#### Exercise prompt:
How many of the lines below hold "with"? Only the number, please.

#### Input:
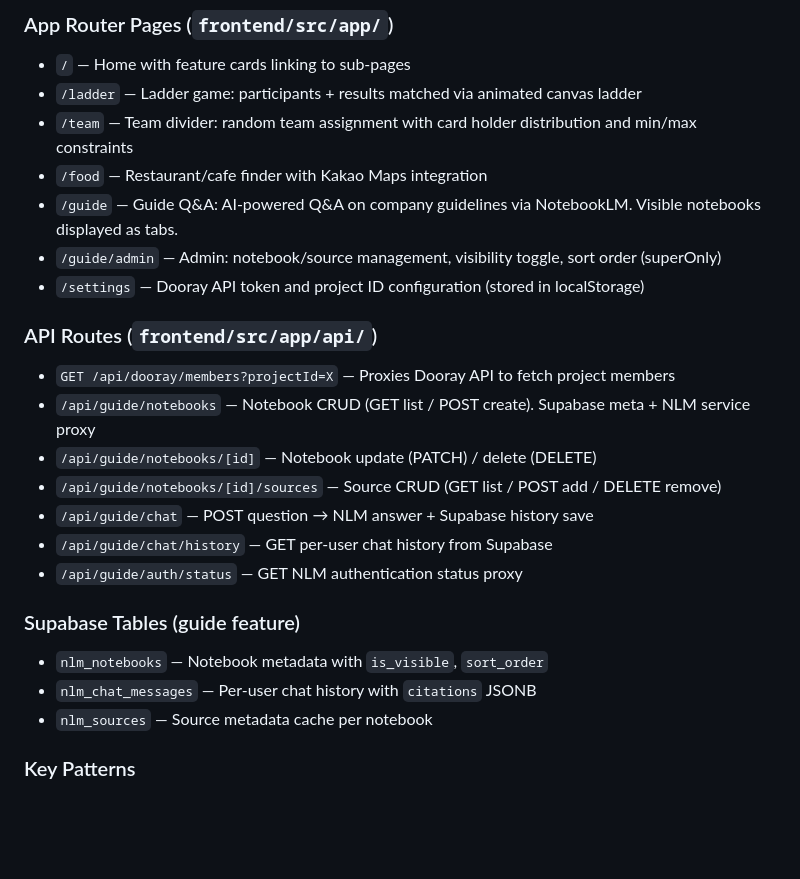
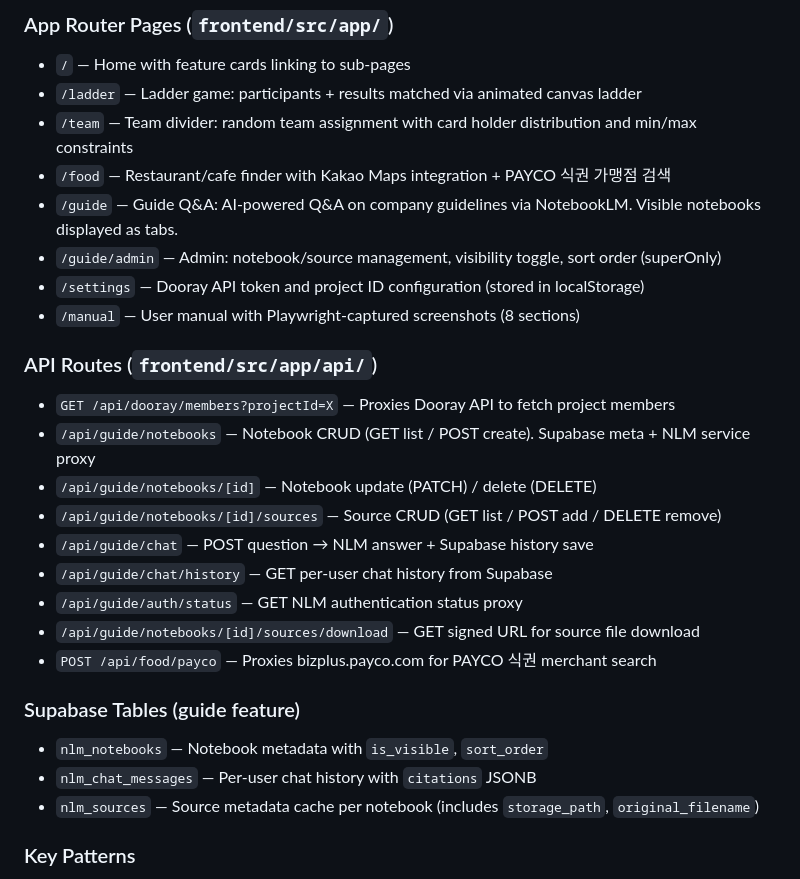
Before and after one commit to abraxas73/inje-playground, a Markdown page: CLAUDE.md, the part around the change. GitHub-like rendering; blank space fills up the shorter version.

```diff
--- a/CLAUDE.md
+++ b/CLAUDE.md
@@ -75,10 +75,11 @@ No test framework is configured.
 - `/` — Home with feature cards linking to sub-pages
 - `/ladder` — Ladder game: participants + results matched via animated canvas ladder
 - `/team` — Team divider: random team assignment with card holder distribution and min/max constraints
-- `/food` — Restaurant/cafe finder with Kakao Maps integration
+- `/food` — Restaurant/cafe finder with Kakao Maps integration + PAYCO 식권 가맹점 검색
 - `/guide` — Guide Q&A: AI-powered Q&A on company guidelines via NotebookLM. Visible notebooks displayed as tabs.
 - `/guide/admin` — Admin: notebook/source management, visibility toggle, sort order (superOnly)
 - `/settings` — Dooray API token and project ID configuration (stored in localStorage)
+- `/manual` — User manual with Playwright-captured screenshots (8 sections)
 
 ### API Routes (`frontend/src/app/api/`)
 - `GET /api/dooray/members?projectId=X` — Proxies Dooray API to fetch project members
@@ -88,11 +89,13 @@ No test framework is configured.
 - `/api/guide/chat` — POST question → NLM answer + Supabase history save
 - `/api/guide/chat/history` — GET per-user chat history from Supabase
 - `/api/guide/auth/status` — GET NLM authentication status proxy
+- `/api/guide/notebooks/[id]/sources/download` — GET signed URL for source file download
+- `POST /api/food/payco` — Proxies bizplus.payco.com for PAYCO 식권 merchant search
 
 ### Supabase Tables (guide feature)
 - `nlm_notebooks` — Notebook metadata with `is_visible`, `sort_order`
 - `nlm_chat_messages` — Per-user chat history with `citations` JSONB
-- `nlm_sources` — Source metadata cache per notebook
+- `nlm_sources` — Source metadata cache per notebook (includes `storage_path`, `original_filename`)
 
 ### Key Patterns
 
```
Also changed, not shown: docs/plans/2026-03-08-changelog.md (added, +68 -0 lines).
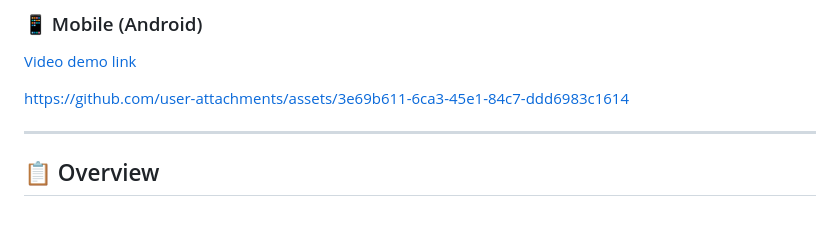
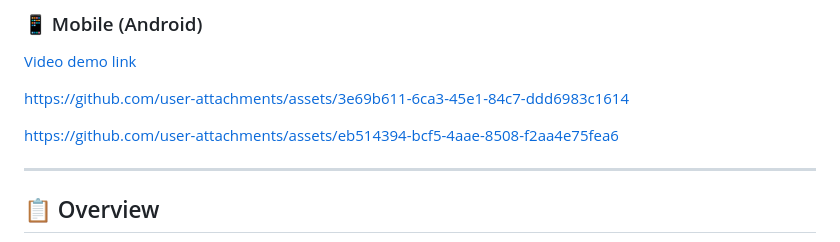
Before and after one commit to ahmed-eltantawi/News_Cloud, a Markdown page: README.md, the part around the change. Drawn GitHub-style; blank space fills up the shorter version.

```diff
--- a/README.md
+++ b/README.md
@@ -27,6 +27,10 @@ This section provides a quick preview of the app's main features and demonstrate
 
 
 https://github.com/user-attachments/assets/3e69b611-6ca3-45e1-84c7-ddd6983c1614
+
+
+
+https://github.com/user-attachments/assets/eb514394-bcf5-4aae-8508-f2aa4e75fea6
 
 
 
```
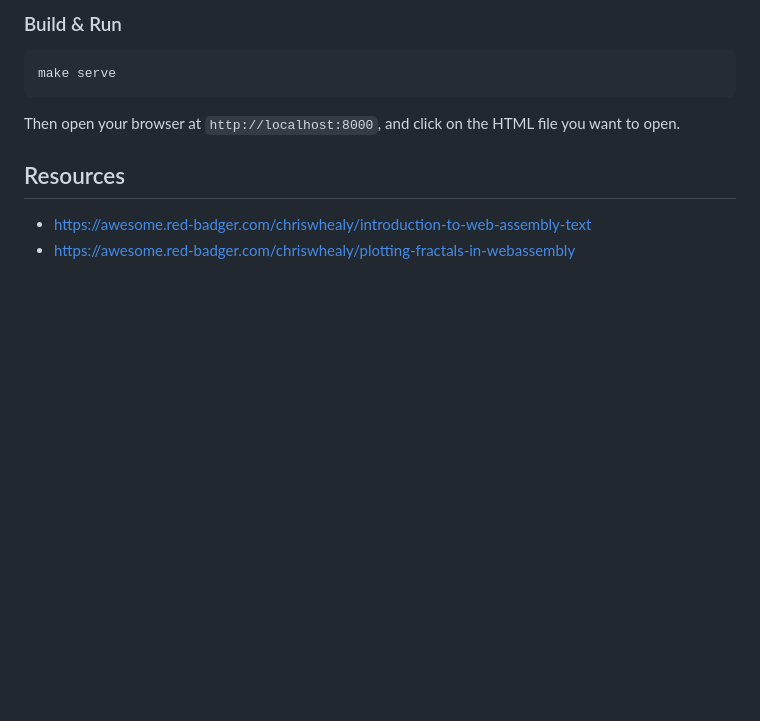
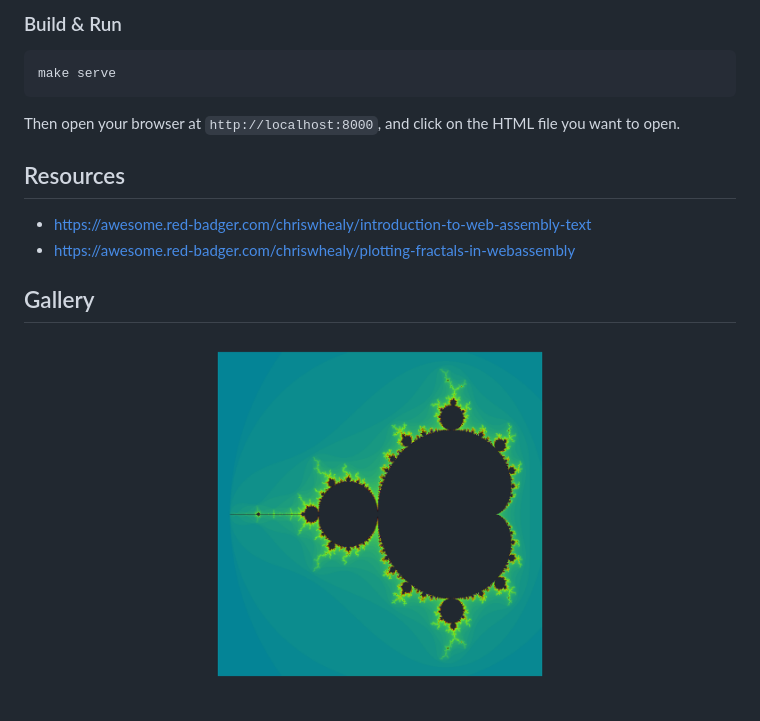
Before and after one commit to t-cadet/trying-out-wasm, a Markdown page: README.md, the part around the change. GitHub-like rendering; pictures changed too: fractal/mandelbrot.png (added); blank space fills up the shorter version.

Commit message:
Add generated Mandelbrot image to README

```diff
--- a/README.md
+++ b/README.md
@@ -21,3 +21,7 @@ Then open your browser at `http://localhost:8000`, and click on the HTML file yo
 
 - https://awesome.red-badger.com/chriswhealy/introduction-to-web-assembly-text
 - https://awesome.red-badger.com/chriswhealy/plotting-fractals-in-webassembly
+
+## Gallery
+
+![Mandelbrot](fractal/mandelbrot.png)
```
...
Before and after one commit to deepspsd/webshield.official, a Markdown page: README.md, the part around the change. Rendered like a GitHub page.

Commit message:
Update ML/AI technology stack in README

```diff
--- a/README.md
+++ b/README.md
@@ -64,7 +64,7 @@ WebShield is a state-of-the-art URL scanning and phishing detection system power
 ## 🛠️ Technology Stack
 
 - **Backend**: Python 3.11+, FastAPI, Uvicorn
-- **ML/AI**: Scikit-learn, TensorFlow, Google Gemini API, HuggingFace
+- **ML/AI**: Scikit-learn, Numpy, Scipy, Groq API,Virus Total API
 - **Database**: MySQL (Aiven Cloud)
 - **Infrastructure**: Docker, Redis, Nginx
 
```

#### Response:
7